The Security Council passed a resolution by a unanimous vote that calls on Sudan and South Sudan to stop fighting and return to the negotiating table within two weeks.
Tensions escalated last month when forces from South Sudan seized oil fields in Heglig across the ill-defined border separating it from Sudan. Ongoing territorial disputes, ethnic rivalries and conflicts over oil are pushing both sides to the brink of war.
U.S. Ambassador to the United Nations Susan Rice said it was "essential" that both sides return to the negotiating table under the auspices of an African Union peace panel.
"This is ultimately the only way that further conflict can be avoided," she said in a statement.
If both sides refuse, she said, members of the Security Council are "united" in their determination to hold both sides accountable. This may include Chapter VII sanctions, which authorize the use of force.
South Sudan last year gained independence as part of a 2005 agreement that ended one of the bloodiest conflicts since World War II.

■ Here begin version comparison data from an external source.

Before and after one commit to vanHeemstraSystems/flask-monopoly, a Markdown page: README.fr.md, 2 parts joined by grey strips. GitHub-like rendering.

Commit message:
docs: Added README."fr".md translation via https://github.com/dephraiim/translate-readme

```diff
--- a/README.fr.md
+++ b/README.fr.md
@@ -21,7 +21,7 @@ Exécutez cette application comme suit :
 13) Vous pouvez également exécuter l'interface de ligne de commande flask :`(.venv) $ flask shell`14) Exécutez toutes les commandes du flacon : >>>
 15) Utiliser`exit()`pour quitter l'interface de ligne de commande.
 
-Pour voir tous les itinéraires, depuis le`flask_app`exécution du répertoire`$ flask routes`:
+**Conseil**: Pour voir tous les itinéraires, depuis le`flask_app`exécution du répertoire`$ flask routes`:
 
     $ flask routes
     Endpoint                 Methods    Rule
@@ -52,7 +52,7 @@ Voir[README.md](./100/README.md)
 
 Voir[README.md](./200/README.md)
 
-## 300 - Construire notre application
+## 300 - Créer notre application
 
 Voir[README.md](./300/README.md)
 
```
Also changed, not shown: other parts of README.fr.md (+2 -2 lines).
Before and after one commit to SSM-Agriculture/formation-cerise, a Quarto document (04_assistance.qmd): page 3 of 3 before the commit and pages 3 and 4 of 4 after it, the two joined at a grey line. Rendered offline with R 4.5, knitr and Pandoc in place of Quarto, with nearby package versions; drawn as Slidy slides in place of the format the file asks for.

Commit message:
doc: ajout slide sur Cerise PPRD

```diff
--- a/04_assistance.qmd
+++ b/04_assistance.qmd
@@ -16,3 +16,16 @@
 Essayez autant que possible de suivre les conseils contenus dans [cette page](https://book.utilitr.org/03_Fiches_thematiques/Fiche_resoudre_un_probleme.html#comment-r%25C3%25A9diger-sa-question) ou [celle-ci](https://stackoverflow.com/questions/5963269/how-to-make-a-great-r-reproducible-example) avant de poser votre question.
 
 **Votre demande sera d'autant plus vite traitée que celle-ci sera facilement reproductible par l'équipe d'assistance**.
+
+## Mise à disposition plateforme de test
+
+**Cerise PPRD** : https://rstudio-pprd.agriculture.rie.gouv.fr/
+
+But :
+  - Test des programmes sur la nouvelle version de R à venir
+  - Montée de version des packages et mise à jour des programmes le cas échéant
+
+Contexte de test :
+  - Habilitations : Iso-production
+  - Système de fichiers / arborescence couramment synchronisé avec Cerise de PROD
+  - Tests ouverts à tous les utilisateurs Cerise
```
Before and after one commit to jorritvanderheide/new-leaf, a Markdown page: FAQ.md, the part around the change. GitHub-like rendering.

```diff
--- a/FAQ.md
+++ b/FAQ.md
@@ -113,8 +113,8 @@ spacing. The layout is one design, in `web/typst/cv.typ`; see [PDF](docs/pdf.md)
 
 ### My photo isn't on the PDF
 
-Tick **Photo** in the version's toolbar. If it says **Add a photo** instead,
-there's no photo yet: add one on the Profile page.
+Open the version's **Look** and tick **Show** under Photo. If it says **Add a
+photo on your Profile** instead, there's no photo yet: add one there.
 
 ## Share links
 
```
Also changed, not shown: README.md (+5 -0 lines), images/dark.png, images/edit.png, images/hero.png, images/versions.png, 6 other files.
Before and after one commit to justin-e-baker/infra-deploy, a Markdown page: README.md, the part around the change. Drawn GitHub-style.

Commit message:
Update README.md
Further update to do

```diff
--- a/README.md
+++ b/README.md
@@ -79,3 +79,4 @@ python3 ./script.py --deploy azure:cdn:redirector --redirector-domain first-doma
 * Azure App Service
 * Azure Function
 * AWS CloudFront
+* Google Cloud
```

"This conflict did not begin last week or last month or even last year," said Rice. "The tensions underlying this conflict have long roots, most recently in the unresolved issues of the comprehensive peace agreement."